▶ **Problem description**
Narrow the data below down to the lines containing "text".

▶ **Data in this exercise**
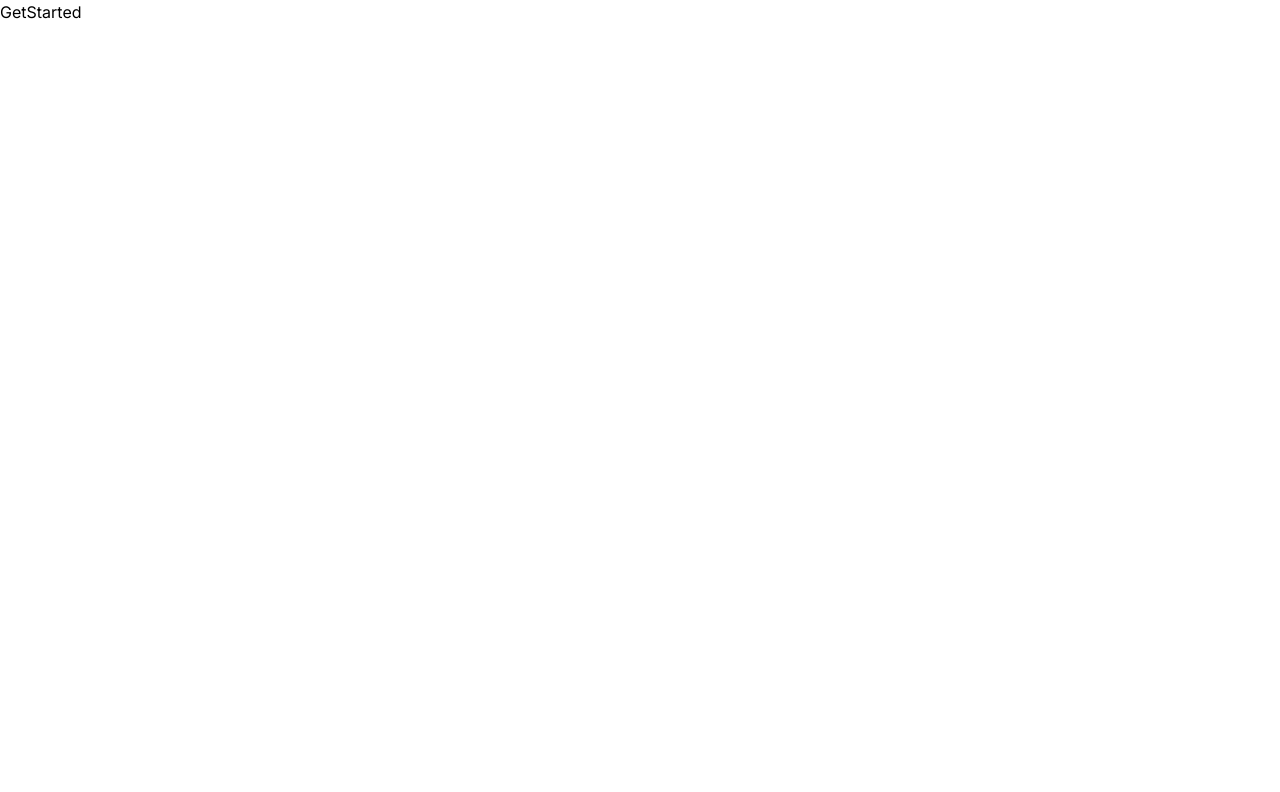
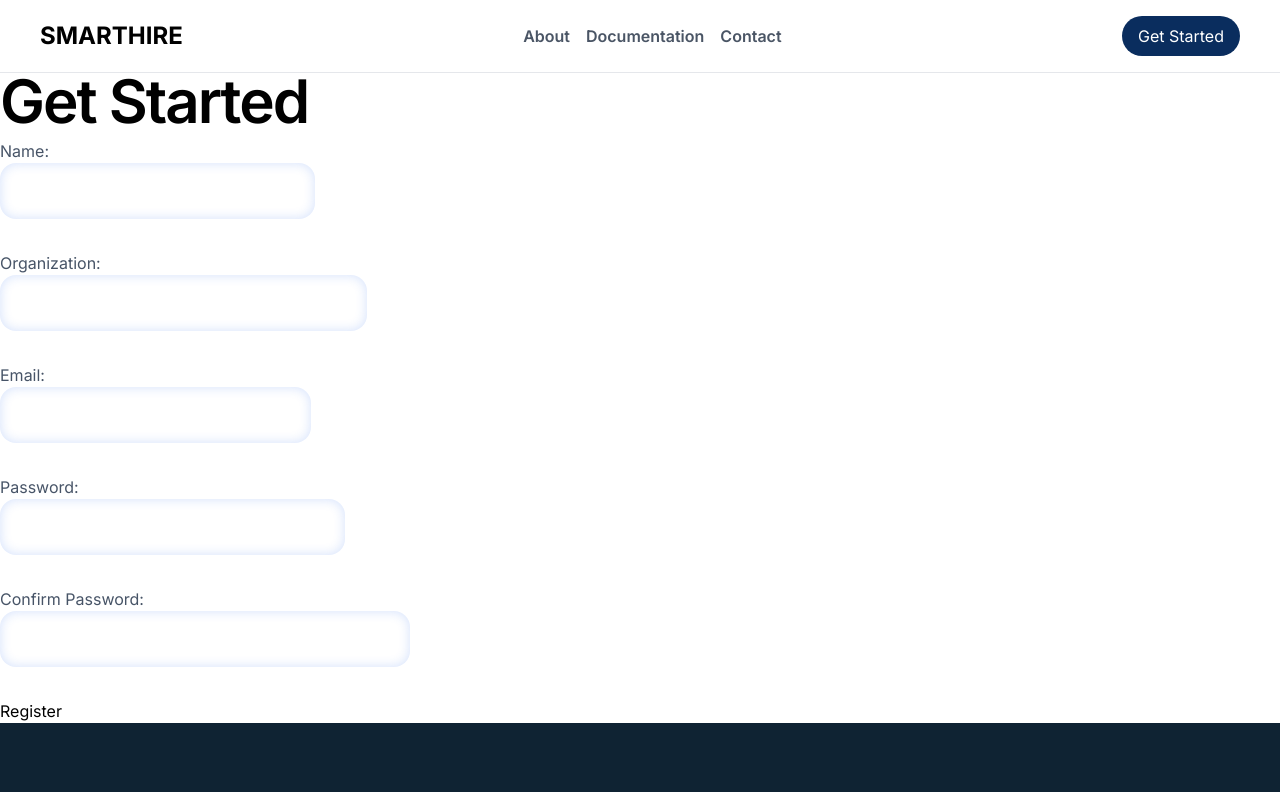
Before and after one commit to vishnuprasad2004/smart-hire-frontend, a Next.js app: page /get-started in a window 1280 px wide. Shown: the top 792 px of the page. Built offline with nearby package versions, Linux system fonts and the light colour scheme; a web font is replaced by a local one.

Commit message:
home page

```diff
--- a/src/Components/NavBar.tsx
+++ b/src/Components/NavBar.tsx
@@ -4,7 +4,7 @@ import Link from "next/link"
 
 const Navbar = () => {
     return (
-        <nav className="navbar border-b border-gray-200">
+        <nav className="navbar border-b border-gray-200 z-50">
             <Link href="/"><p className="text-2xl font-bold">SMARTHIRE</p></Link>
             <div className="flex flex-row gap-4">
                 <Link href="/about" className="text-gray-600 font-semibold hover:text-gray-900">About</Link>
--- /dev/null
+++ b/src/Components/layout/Page.tsx
@@ -0,0 +1,22 @@
+import React, { ReactNode } from 'react'
+import Navbar from '../NavBar'
+import Footer from '../Footer'
+
+
+interface PageProps {
+  children: ReactNode;
+}
+
+const Page: React.FC<PageProps> = ({ children }) => {
+  return (
+    <>
+      <Navbar/>
+      <div className='w-full pt-16'>
+        {children}
+      </div>
+      <Footer/>
+    </>
+  )
+}
+
+export default Page
--- a/src/app/get-started/page.tsx
+++ b/src/app/get-started/page.tsx
@@ -1,8 +1,40 @@
+import Footer from '@/Components/Footer'
+import Page from '@/Components/layout/Page'
+import Navbar from '@/Components/NavBar'
 import React from 'react'
 
 function GetStarted() {
   return (
-    <div>GetStarted</div>
+    <>
+      <Page>
+        <div>
+          <h1>Get Started</h1>
+          <form>
+            <div>
+          <label htmlFor="name">Name:</label>
+          <input type="text" id="name" name="name" required />
+            </div>
+            <div>
+          <label htmlFor="organization">Organization:</label>
+          <input type="text" id="organization" name="organization" required />
+            </div>
+            <div>
+          <label htmlFor="email">Email:</label>
+          <input type="email" id="email" name="email" required />
+            </div>
+            <div>
+          <label htmlFor="password">Password:</label>
+          <input type="password" id="password" name="password" required />
+            </div>
+            <div>
+          <label htmlFor="confirmPassword">Confirm Password:</label>
+          <input type="password" id="confirmPassword" name="confirmPassword" required />
+            </div>
+            <button type="submit">Register</button>
+          </form>
+        </div>
+      </Page>
+    </>
   )
 }
 
--- a/src/app/globals.css
+++ b/src/app/globals.css
@@ -129,7 +129,8 @@ form {
 }
 
 @utility primary-gradient {
-  background: linear-gradient(to bottom, #8e98ff, #606beb);
+  /* background: linear-gradient(to bottom, #8e98ff, #606beb); */
+  background-color: #0a2d5e;
   box-shadow: 0px 74px 21px 0px #6678ef00;
 }
 
```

▶ **Solution below**
             <Link href="/"><p className="text-2xl font-bold">SMARTHIRE</p></Link>
                 <Link href="/about" className="text-gray-600 font-semibold hover:text-gray-900">About</Link>
+          <input type="text" id="name" name="name" required />
+          <input type="text" id="organization" name="organization" required />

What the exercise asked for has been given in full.